Ben Salem worried greatly about future global developments including the pull-out of US forces in Afghanistan and a potential (eventual) stabilisation in Syria which will prompt foreign fighters to return or migrate to new areas. He feared that we may be gearing up to a “clash of civilisations”: a conflict between secularists and jihadists. Tunisia, in Ben Salem’s opinion, is not set up to deal with this. He agreed with Gartenstein-Ross saying that the security forces are not prepared for this problem and there is no historical precedent for dealing with this threat. He hoped that Europe will support and stand next to Tunisia to help. A response to these developments should be unified and global.

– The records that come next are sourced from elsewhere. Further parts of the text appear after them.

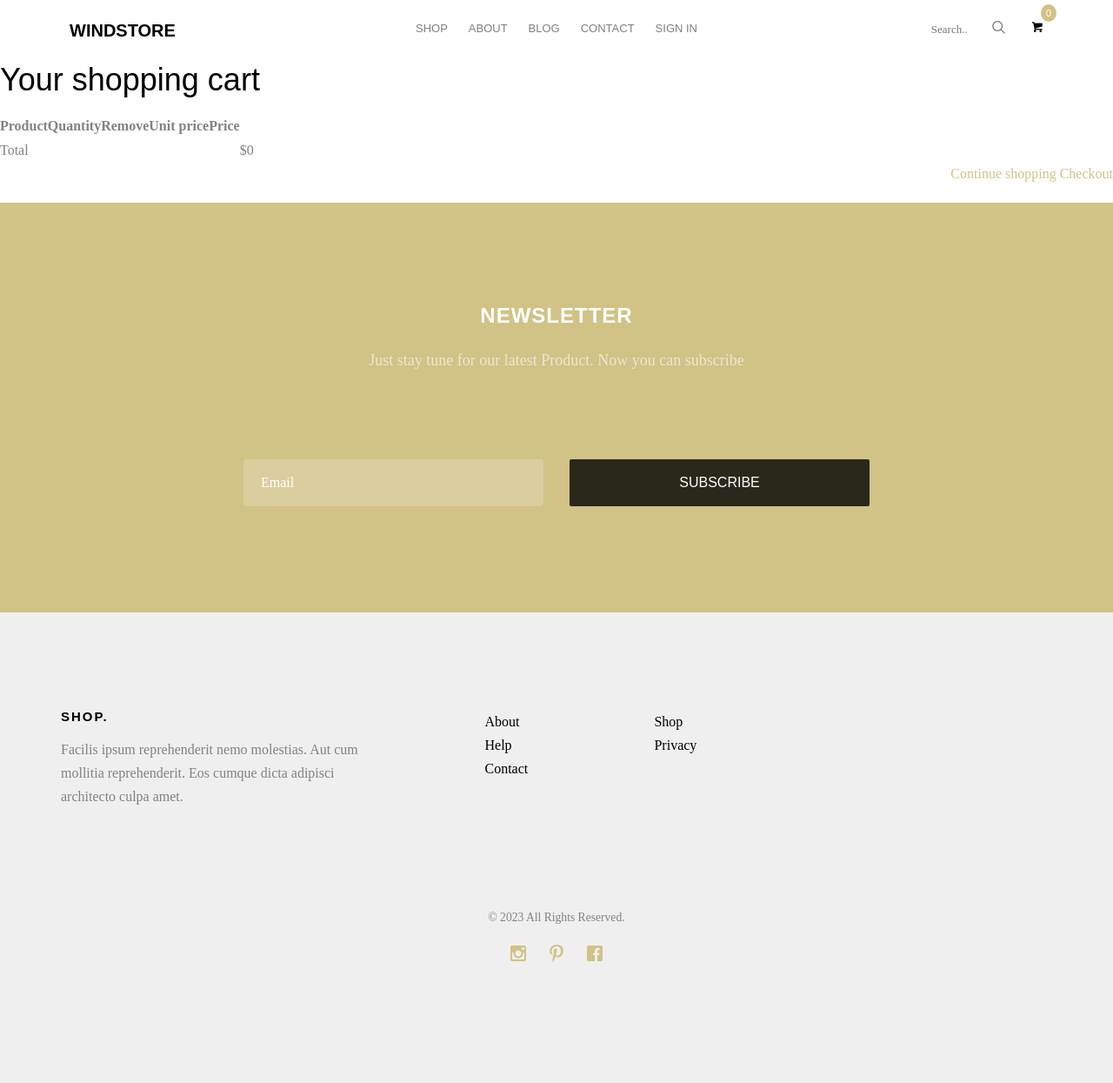
After one commit to PyChenka/wStore, a Django app: page /cart/ in a window 1280 px wide. The commit adds this page. Shown: the whole page at 87% size. Run offline with Django 4.2, Linux system fonts and the light colour scheme; some libraries are stand-ins or nearby versions; some web fonts are replaced.

Commit message:
add: views cart draft refactor: templates

```diff
--- a/windstore/cart/cart.py
+++ b/windstore/cart/cart.py
@@ -14,21 +14,18 @@ class Cart:
             self.session[CART_SESSION_ID] = {}
         self.cart = self.session.get(CART_SESSION_ID)
 
-    def add_to_cart(self, product, quantity=1, update_quantity=False):
-        """Добавляет товар в корзину или обновляет его количество"""
-        product_id = str(product.pk)
+    def add_to_cart(self, product: Product):
+        """Добавляет товар в корзину или обновляет его количество. Идентификация по слагу"""
+        product_id = product.slug
         if product_id not in self.cart:
             self.cart[product_id] = {'quantity': 0,
                                      'price': str(product.price)}
-        if update_quantity:
-            self.cart[product_id]['quantity'] = quantity
-        else:
-            self.cart[product_id]['quantity'] += quantity
+        self.cart[product_id]['quantity'] += 1
         self.save()
 
-    def remove_from_cart(self, product):
-        """Удаляет товар из корзины"""
-        product_id = str(product.pk)
+    def remove_from_cart(self, product: Product):
+        """Удаляет товар из корзины. Идентификация по слагу"""
+        product_id = product.slug
         if product_id in self.cart:
             del self.cart[product_id]
             self.save()
@@ -40,9 +37,9 @@ class Cart:
 
     def __iter__(self):
         """Перебирает элементы в корзине и получает товары из БД"""
-        products = Product.objects.filter(pk__in=self.cart.keys())
+        products = Product.objects.filter(slug__in=self.cart.keys())
         for product in products:
-            self.cart[str(product.pk)]['product'] = product
+            self.cart[product.slug]['product'] = product
 
         for prod in self.cart.values():
             prod['price'] = Decimal(prod['price'])
@@ -50,7 +47,7 @@ class Cart:
             yield prod
 
     def __len__(self):
-        """Подсчитывает все товары в корзине"""
+        """Подсчитывает количество товаров в корзине"""
         return sum(prod['quantity'] for prod in self.cart.values())
 
     def get_total_cart_price(self):
@@ -60,9 +57,9 @@ class Cart:
     def fix_cart(self):
         """Удаляет товар из корзины, если он был удален из БД"""
         products = self.cart.keys()
-        exist_in_db = (Product.objects.filter(pk_in=products, available=True)
-                       .values_list('pk', flat=True))
-        products_to_remove = set(products) - set(str(x) for x in exist_in_db)
+        exist_in_db = (Product.objects.filter(slug_in=products, available=True)
+                       .values_list('slug', flat=True))
+        products_to_remove = set(products) - set(slug for slug in exist_in_db)
         for prod in products_to_remove:
             del self.cart[prod]
         if products_to_remove:
--- /dev/null
+++ b/windstore/cart/urls.py
@@ -0,0 +1,11 @@
+from django.urls import path
+
+from .views import cart_view, cart_add, cart_remove
+
+app_name = 'cart'
+
+urlpatterns = [
+    path('', cart_view, name='index'),
+    path('add/<slug:slug>/', cart_add, name='add'),
+    path('remove/<slug:slug>/', cart_remove, name='remove'),
+    ]
--- a/windstore/cart/views.py
+++ b/windstore/cart/views.py
@@ -1,3 +1,25 @@
-from django.shortcuts import render
+from django.shortcuts import render, redirect
 
-# Create your views here.
+from cart.cart import Cart
+from shop.models import Product
+
+
+def cart_add(request, slug):
+    cart = Cart(request)
+    product = Product.objects.get(slug=slug)
+    cart.add_to_cart(product=product)
+    return redirect('cart:index')
+
+
+def cart_remove(request, slug):
+    cart = Cart(request)
+    product = Product.objects.get(slug=slug)
+    cart.remove_from_cart(product=product)
+    return redirect('cart:index')
+
+
+def cart_view(request):
+    cart = Cart(request)
+    template = 'cart.html'
+    context = {'subtitle': ' - Cart', 'cart': cart}
+    return render(request, template, context)
--- a/windstore/core/templatetags/users_filters.py
+++ b/windstore/core/templatetags/custom_filters.py
@@ -23,3 +23,9 @@ def addattrs(field, css):
             value = f'{value} {field.label.lower()}'
         attrs[key] = value
     return field.as_widget(attrs=attrs)
+
+
+@register.filter(name='count')
+def cart_count(cart):
+    """Подсчитывает количество товаров в корзине в сессии"""
+    return sum(cart[x]['quantity'] for x in cart)
--- /dev/null
+++ b/windstore/templates/cart.html
@@ -0,0 +1,40 @@
+{% extends "base.html" %}
+{% load static %}
+{% block content %}
+    <h1>Your shopping cart</h1>
+    <table class="cart">
+        <thead>
+        <tr>
+            <th>Product</th>
+            <th>Quantity</th>
+            <th>Remove</th>
+            <th>Unit price</th>
+            <th>Price</th>
+        </tr>
+        </thead>
+        <tbody>
+        {% for item in cart %}
+            {% with product=item.product %}
+                <tr>
+                    <td>
+                        <a href="{{ product.get_absolute_url }}">{{ product.title }}</a>
+                    </td>
+                    <td>{{ item.quantity }}</td>
+                    <td><a href="{% url 'cart:remove' slug=product.slug %}"><i class="icon-trash"></i></a></td>
+                    <td class="num">${{ item.price }}</td>
+                    <td class="num">${{ item.total_price }}</td>
+                </tr>
+            {% endwith %}
+        {% endfor %}
+        <tr class="total">
+            <td>Total</td>
+            <td colspan="4"></td>
+            <td class="num">${{ cart.get_total_cart_price }}</td>
+        </tr>
+        </tbody>
+    </table>
+    <p class="text-right">
+        <a href="{% url 'shop:index' %}" class="button light">Continue shopping</a>
+        <a href="#" class="button">Checkout</a>
+    </p>
+{% endblock %}
--- a/windstore/templates/contact.html
+++ b/windstore/templates/contact.html
@@ -1,6 +1,6 @@
 {% extends 'base.html' %}
 {% load static %}
-{% load users_filters %}
+{% load custom_filters %}
 {% block content %}
 	<header id="fh5co-header" class="fh5co-cover fh5co-cover-sm" role="banner" style="background-image: url({% static "images/img_bg_2.jpg" %});">
 		<div class="overlay"></div>
--- a/windstore/templates/includes/header.html
+++ b/windstore/templates/includes/header.html
@@ -1,5 +1,4 @@
-<!-- Верхние иконки и кнопки -->
-
+{% load custom_filters %}
 	<nav class="fh5co-nav" role="navigation">
 		<div class="container">
 			<div class="row">
@@ -34,7 +33,11 @@
 						    </div>
                             </form>
 						</li>
-						<li class="shopping-cart"><a href="#" class="cart"><span><small>0</small><i class="icon-shopping-cart"></i></span></a></li>
+						<li class="shopping-cart">
+                            <a href="{% url 'cart:index' %}" class="cart">
+                                <span><small>{{ request.session.cart|count }}</small><i class="icon-shopping-cart"></i></span>
+                            </a>
+                        </li>
 					</ul>
 				</div>
 			</div>
--- a/windstore/templates/includes/product_preview.html
+++ b/windstore/templates/includes/product_preview.html
@@ -3,7 +3,7 @@
 					<div class="product-grid" style="background-image: url({{ obj.images.first.image.url }});">
 						<div class="inner">
 							<p>
-                                <a href="single.html" class="icon"><i class="icon-shopping-cart"></i></a>
+                                <a href="{% url 'cart:add' slug=obj.slug %}" class="icon"><i class="icon-shopping-cart"></i></a>
 								<a href="{% url 'shop:single' slug=obj.slug %}" class="icon"><i class="icon-eye"></i></a>
 							</p>
 						</div>
--- a/windstore/templates/includes/users_form.html
+++ b/windstore/templates/includes/users_form.html
@@ -1,4 +1,4 @@
-{% load users_filters %}
+{% load custom_filters %}
 	<div id="fh5co-contact">
 		<div class="container">
 			<div class="row">
--- a/windstore/windstore/settings.py
+++ b/windstore/windstore/settings.py
@@ -53,7 +53,7 @@ TEMPLATES = [
                 'core.context_processors.menu.menu'
             ],
             'libraries':{
-                'users_filters': 'core.templatetags.users_filters',
+                'custom_filters': 'core.templatetags.custom_filters',
             }
         },
     },
--- a/windstore/windstore/urls.py
+++ b/windstore/windstore/urls.py
@@ -11,6 +11,7 @@ urlpatterns = [
     path('auth/', include('django.contrib.auth.urls')),
     path('', MainPage.as_view(), name='main'),
     path('shop/', include('shop.urls', namespace='shop')),
+    path('cart/', include('cart.urls', namespace='cart')),
     path('blog/', include('blog.urls', namespace='blog')),
     path('about/', views.about, name='about'),
     path('contact/', include('contact.urls', namespace='contact')),
```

The floor was then opened up to discussion with one participant asking what the response of the Tunisian government is to counter AST’s advertising and publicity machine. Gartenstein-Ross acknowledged that there has not been much of a response from the Tunisian government, as they are not prepared to deal with this yet. Ben Salem agreed and argued that one of the most important debates is about the role of the mass media. One of the benefits of the revolution was the opening of the freedom of speech, before the revolution even the ministers were not allowed to talk freely. He argued that civil society and the media will play an important role. But the country is still in transition, there is not an adequate professional level yet. Even journalists are not yet used to the level of openness in the country.
Another participant asked how important the role of the political transition is and of those who were in the President Zine El Abidine Ben Ali government being integrated into the new government? Ben Salem argued that Tunisia is now closing that chapter. The task of the current government is to stabilise Tunisia and to organise the next elections. The meeting closed with an informal drinks reception.
Daveed Gartenstein-Ross, “Raising the Stakes: Ansar al-Sharia in Tunisia’s Shift to Jihad” (February 2014).
Daveed Gartenstein-Ross, “Ansar al-Sharia Tunisia’s Long Game: Dawa, Hisba and Jihad” (May 2013).